*DATASET RECORDS*
-*-*-
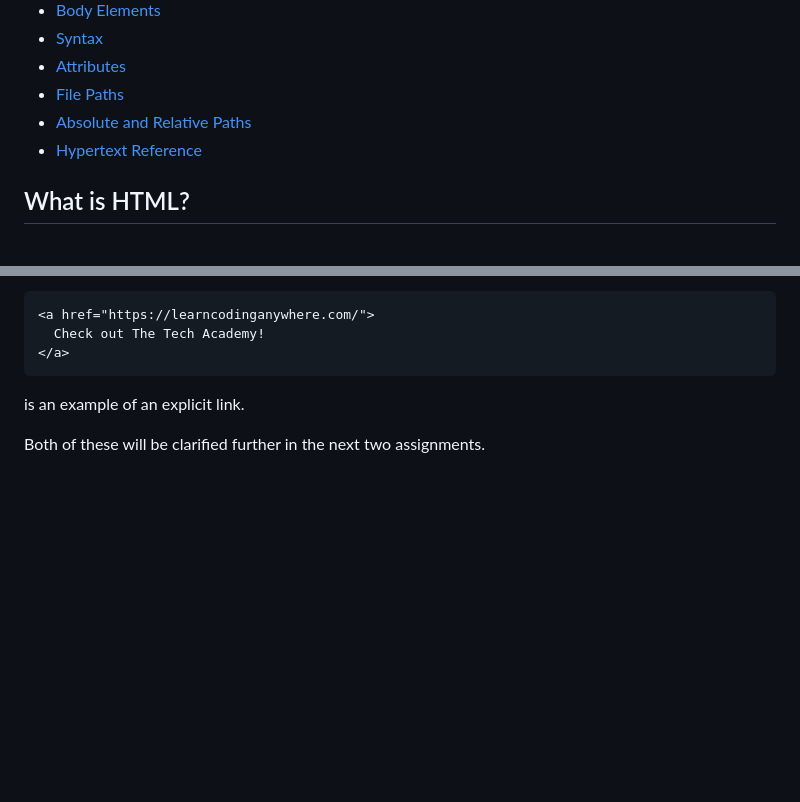
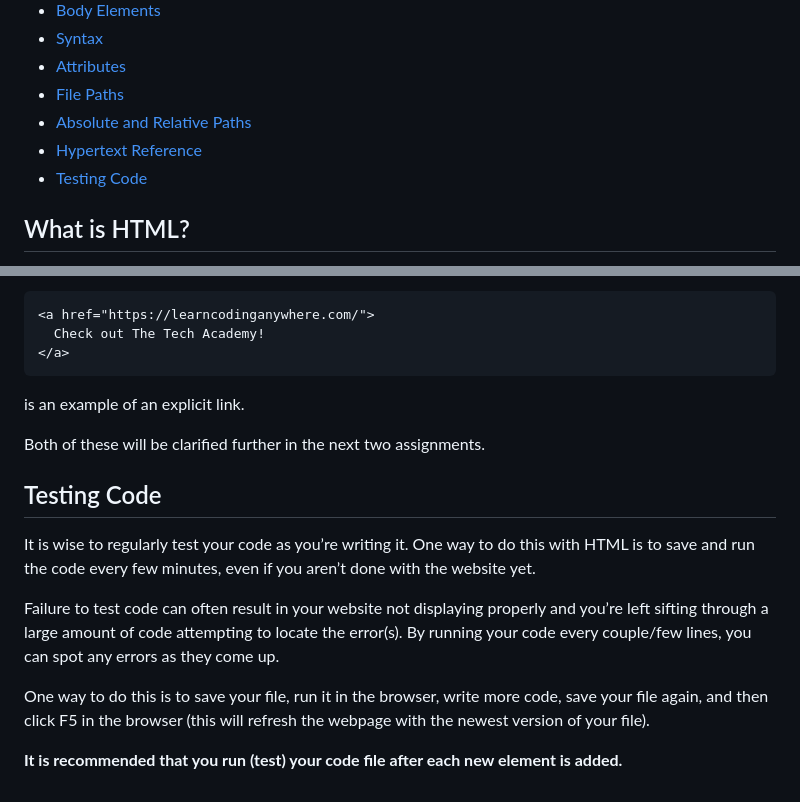
Before and after one commit to mouldimus/Pitman_HTML_CSS, a Markdown page: cheatsheet.md, 2 parts joined by grey strips. Drawn GitHub-style; blank space fills up the shorter version.

Commit message:
Testing code

```diff
--- a/cheatsheet.md
+++ b/cheatsheet.md
@@ -28,6 +28,7 @@ Welcome to the HTML and CSS Cheat Sheet! This comprehensive guide is designed to
 - [File Paths](#file-paths)
 - [Absolute and Relative Paths](#absolute-and-relative-paths)
 - [Hypertext Reference](#hypertext-reference)
+- [Testing Code](#testing-code)
 
 
 
@@ -791,3 +792,12 @@ Whereas an explicit href attribute links to a file not contained within the fold
  is an example of an explicit link.
 
 Both of these will be clarified further in the next two assignments.
+
+## Testing Code
+It is wise to regularly test your code as you’re writing it. One way to do this with HTML is to save and run the code every few minutes, even if you aren’t done with the website yet.
+
+Failure to test code can often result in your website not displaying properly and you’re left sifting through a large amount of code attempting to locate the error(s). By running your code every couple/few lines, you can spot any errors as they come up.
+
+One way to do this is to save your file, run it in the browser, write more code, save your file again, and then click F5 in the browser (this will refresh the webpage with the newest version of your file).
+
+**It is recommended that you run (test) your code file after each new element is added.**
```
-*-*-
*WORK REQUEST*
What you return should be the full listing, unchanged, minus the pictures.

*TASK SOLUTION*
Before and after one commit to mouldimus/Pitman_HTML_CSS, a Markdown page: cheatsheet.md, 2 parts joined by grey strips. Drawn GitHub-style; blank space fills up the shorter version.

Commit message:
Testing code

```diff
--- a/cheatsheet.md
+++ b/cheatsheet.md
@@ -28,6 +28,7 @@ Welcome to the HTML and CSS Cheat Sheet! This comprehensive guide is designed to
 - [File Paths](#file-paths)
 - [Absolute and Relative Paths](#absolute-and-relative-paths)
 - [Hypertext Reference](#hypertext-reference)
+- [Testing Code](#testing-code)
 
 
 
@@ -791,3 +792,12 @@ Whereas an explicit href attribute links to a file not contained within the fold
  is an example of an explicit link.
 
 Both of these will be clarified further in the next two assignments.
+
+## Testing Code
+It is wise to regularly test your code as you’re writing it. One way to do this with HTML is to save and run the code every few minutes, even if you aren’t done with the website yet.
+
+Failure to test code can often result in your website not displaying properly and you’re left sifting through a large amount of code attempting to locate the error(s). By running your code every couple/few lines, you can spot any errors as they come up.
+
+One way to do this is to save your file, run it in the browser, write more code, save your file again, and then click F5 in the browser (this will refresh the webpage with the newest version of your file).
+
+**It is recommended that you run (test) your code file after each new element is added.**
```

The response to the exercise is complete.